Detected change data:
◇ ◇ ◇ ◇ ◇ ◇ ◇

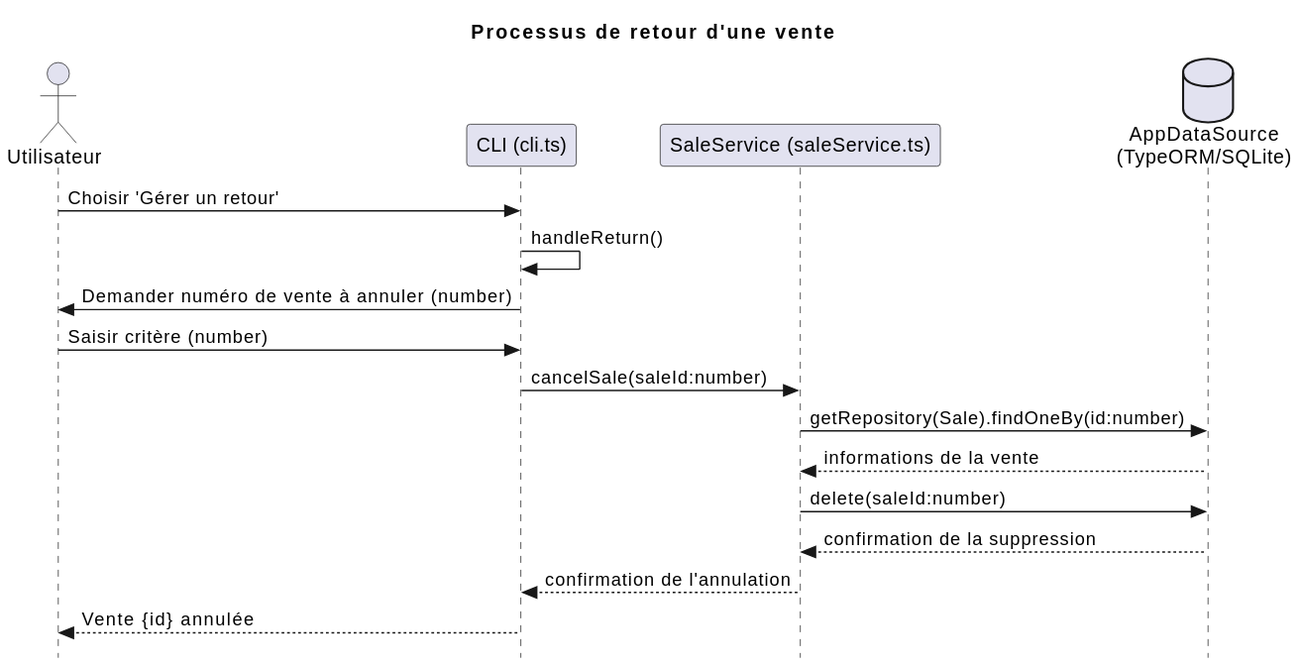
Above: out/docs/process/manage-return/manage-return.svg in RaphaelMailhiot/LOG430-labo (PlantUML), before the change.
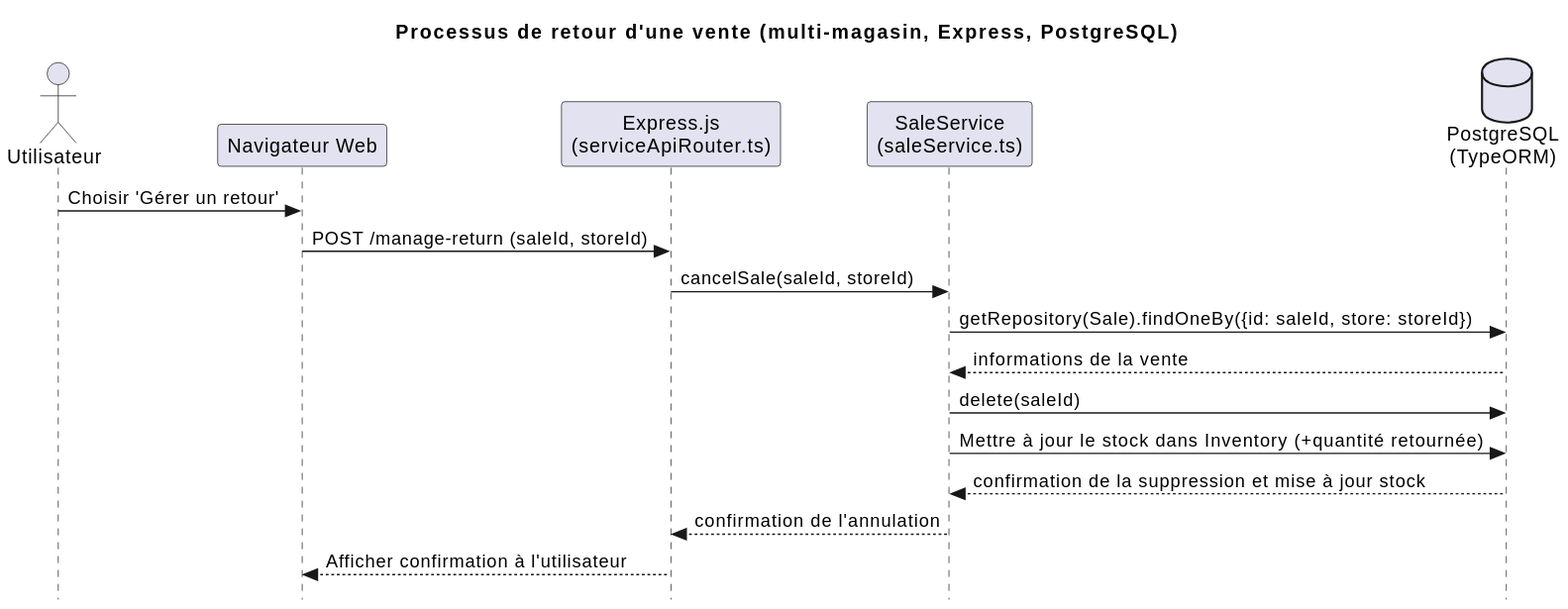
After the commit.

Change to the diagram source:
```diff
@@ -1,21 +1,22 @@
 @startuml
 skinparam style strictuml
 
-title Processus de retour d'une vente
+title Processus de retour d'une vente (multi-magasin, Express, PostgreSQL)
+
 actor Utilisateur
-participant "CLI (cli.ts)" as CLI
-participant "SaleService (saleService.ts)" as SaleService
-database "AppDataSource\n(TypeORM/SQLite)" as Database
+participant "Navigateur Web" as Web
+participant "Express.js\n(serviceApiRouter.ts)" as Express
+participant "SaleService\n(saleService.ts)" as SaleService
+database "PostgreSQL\n(TypeORM)" as Database
 
-Utilisateur -> CLI : Choisir 'Gérer un retour'
-CLI -> CLI : handleReturn()
-CLI -> Utilisateur : Demander numéro de vente à annuler (number)
-Utilisateur -> CLI : Saisir critère (number)
-CLI -> SaleService : cancelSale(saleId:number)
-SaleService -> Database : getRepository(Sale).findOneBy(id:number)
+Utilisateur -> Web : Choisir 'Gérer un retour'
+Web -> Express : POST /manage-return (saleId, storeId)
+Express -> SaleService : cancelSale(saleId, storeId)
+SaleService -> Database : getRepository(Sale).findOneBy({id: saleId, store: storeId})
 Database --> SaleService : informations de la vente
-SaleService -> Database : delete(saleId:number)
-Database --> SaleService : confirmation de la suppression
-SaleService --> CLI : confirmation de l'annulation
-CLI --> Utilisateur : Vente {id} annulée
+SaleService -> Database : delete(saleId)
+SaleService -> Database : Mettre à jour le stock dans Inventory (+quantité retournée)
+Database --> SaleService : confirmation de la suppression et mise à jour stock
+SaleService --> Express : confirmation de l'annulation
+Express --> Web : Afficher confirmation à l'utilisateur
 @enduml
```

◇ ◇ ◇ ◇ ◇ ◇ ◇

Print every entry above again, exactly as written. Leave the images out.

▸ **Output of the task**
Above: out/docs/process/manage-return/manage-return.svg in RaphaelMailhiot/LOG430-labo (PlantUML), before the change.
After the commit.

Change to the diagram source:
```diff
@@ -1,21 +1,22 @@
 @startuml
 skinparam style strictuml
 
-title Processus de retour d'une vente
+title Processus de retour d'une vente (multi-magasin, Express, PostgreSQL)
+
 actor Utilisateur
-participant "CLI (cli.ts)" as CLI
-participant "SaleService (saleService.ts)" as SaleService
-database "AppDataSource\n(TypeORM/SQLite)" as Database
+participant "Navigateur Web" as Web
+participant "Express.js\n(serviceApiRouter.ts)" as Express
+participant "SaleService\n(saleService.ts)" as SaleService
+database "PostgreSQL\n(TypeORM)" as Database
 
-Utilisateur -> CLI : Choisir 'Gérer un retour'
-CLI -> CLI : handleReturn()
-CLI -> Utilisateur : Demander numéro de vente à annuler (number)
-Utilisateur -> CLI : Saisir critère (number)
-CLI -> SaleService : cancelSale(saleId:number)
-SaleService -> Database : getRepository(Sale).findOneBy(id:number)
+Utilisateur -> Web : Choisir 'Gérer un retour'
+Web -> Express : POST /manage-return (saleId, storeId)
+Express -> SaleService : cancelSale(saleId, storeId)
+SaleService -> Database : getRepository(Sale).findOneBy({id: saleId, store: storeId})
 Database --> SaleService : informations de la vente
-SaleService -> Database : delete(saleId:number)
-Database --> SaleService : confirmation de la suppression
-SaleService --> CLI : confirmation de l'annulation
-CLI --> Utilisateur : Vente {id} annulée
+SaleService -> Database : delete(saleId)
+SaleService -> Database : Mettre à jour le stock dans Inventory (+quantité retournée)
+Database --> SaleService : confirmation de la suppression et mise à jour stock
+SaleService --> Express : confirmation de l'annulation
+Express --> Web : Afficher confirmation à l'utilisateur
 @enduml
```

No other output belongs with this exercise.